(INFORMATION)
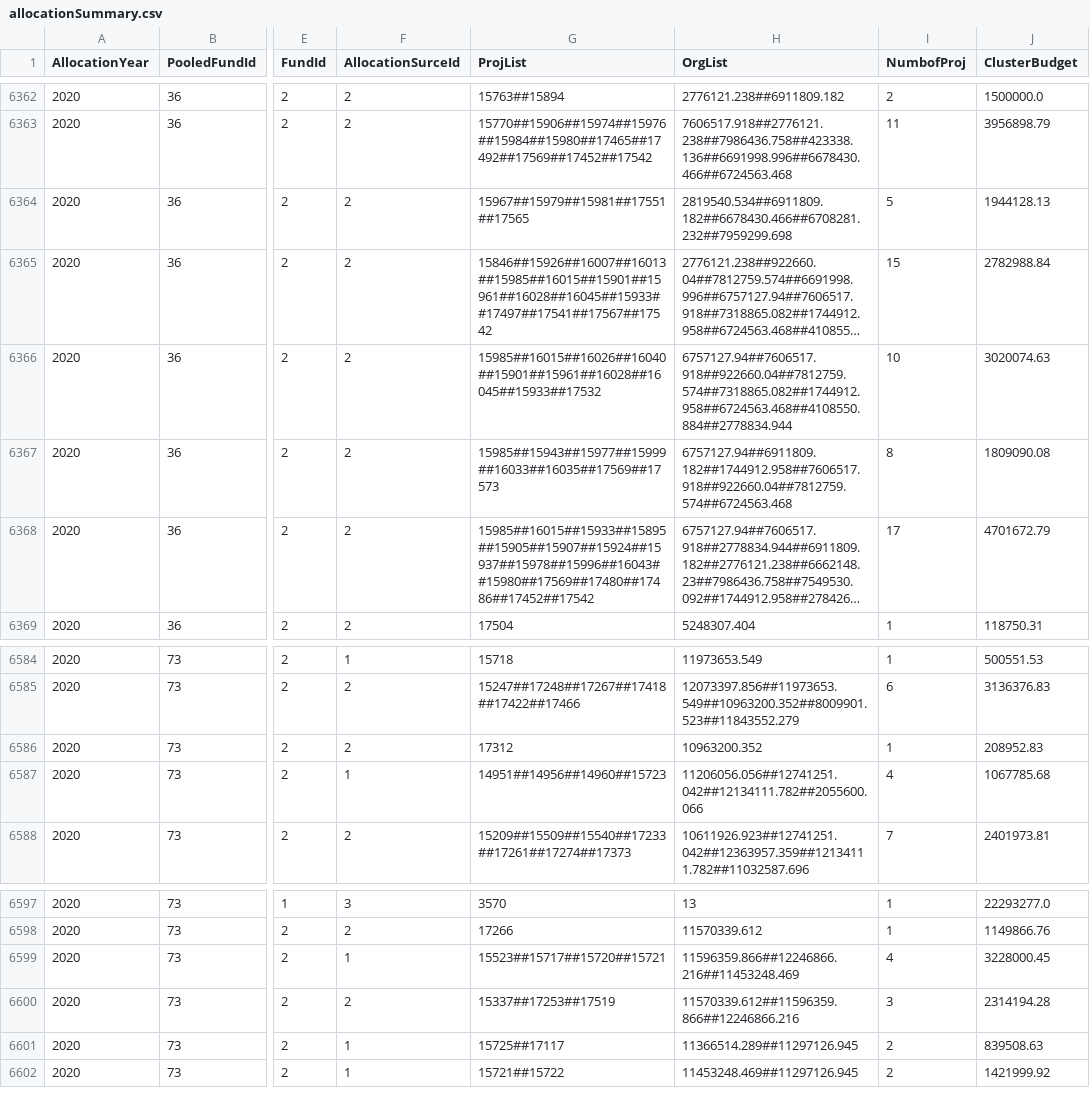
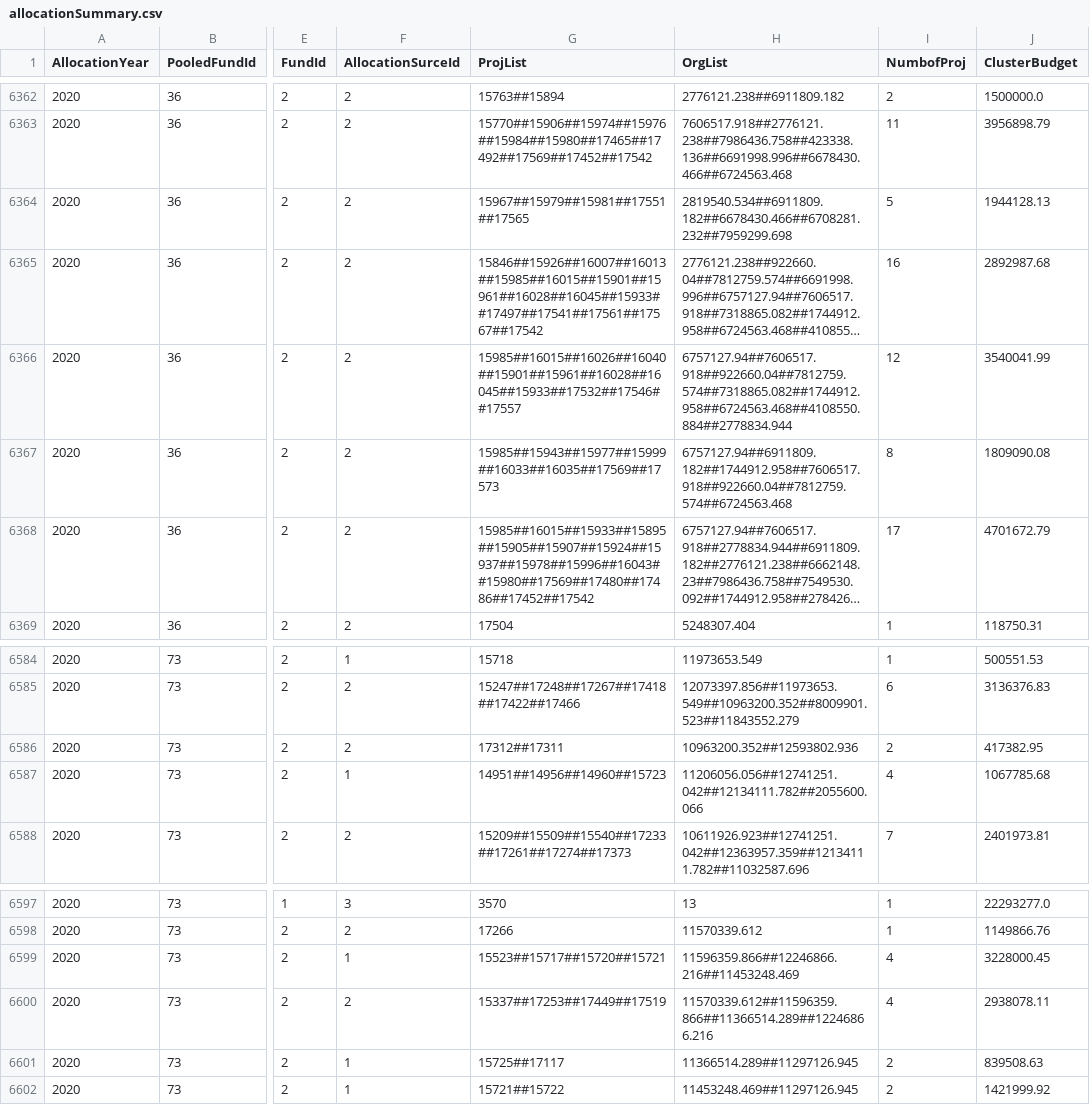
Before and after one commit to CBPFGMS/pf-onebi-data, a CSV file: allocationSummary.csv, drawn as a sheet; only a part is shown, gaps mark what is left out; long unchanged cells end in …; the diff covers the shown part only; the diff names each change by its address in the sheet, - before the commit and + after, or states it on an @@ line.

```diff
--- a/allocationSummary.csv
+++ b/allocationSummary.csv
-G6365 (ProjList): 15846##15926##16007##16013##15985##16015##15901##15961##16028##16045##15933##17497##17541##17567##17542
+G6365 (ProjList): 15846##15926##16007##16013##15985##16015##15901##15961##16028##16045##15933##17497##17541##17561##17567##17542
-I6365 (NumbofProj): 15
+I6365 (NumbofProj): 16
-J6365 (ClusterBudget): 2782988.84
+J6365 (ClusterBudget): 2892987.68
-G6366 (ProjList): 15985##16015##16026##16040##15901##15961##16028##16045##15933##17532
+G6366 (ProjList): 15985##16015##16026##16040##15901##15961##16028##16045##15933##17532##17546##17557
-I6366 (NumbofProj): 10
+I6366 (NumbofProj): 12
-J6366 (ClusterBudget): 3020074.63
+J6366 (ClusterBudget): 3540041.99
-G6586 (ProjList): 17312
+G6586 (ProjList): 17312##17311
-H6586 (OrgList): 10963200.352
+H6586 (OrgList): 10963200.352##12593802.936
-I6586 (NumbofProj): 1
+I6586 (NumbofProj): 2
-J6586 (ClusterBudget): 208952.83
+J6586 (ClusterBudget): 417382.95
-G6600 (ProjList): 15337##17253##17519
+G6600 (ProjList): 15337##17253##17449##17519
-H6600 (OrgList): 11570339.612##11596359.866##12246866.216
+H6600 (OrgList): 11570339.612##11596359.866##11366514.289##12246866.216
-I6600 (NumbofProj): 3
+I6600 (NumbofProj): 4
-J6600 (ClusterBudget): 2314194.28
+J6600 (ClusterBudget): 2938078.11
```
Also changed, not shown: 32 edited cells elsewhere in this file, 2 other files.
(End INFORMATION)
▶ _TASK REQUIREMENTS_: Search the records for lines holding the word "cells", then copy each line you find.

▶ _THE ANSWER_:
Before and after one commit to CBPFGMS/pf-onebi-data, a CSV file: allocationSummary.csv, drawn as a sheet; only a part is shown, gaps mark what is left out; long unchanged cells end in …; the diff covers the shown part only; the diff names each change by its address in the sheet, - before the commit and + after, or states it on an @@ line.
Also changed, not shown: 32 edited cells elsewhere in this file, 2 other files.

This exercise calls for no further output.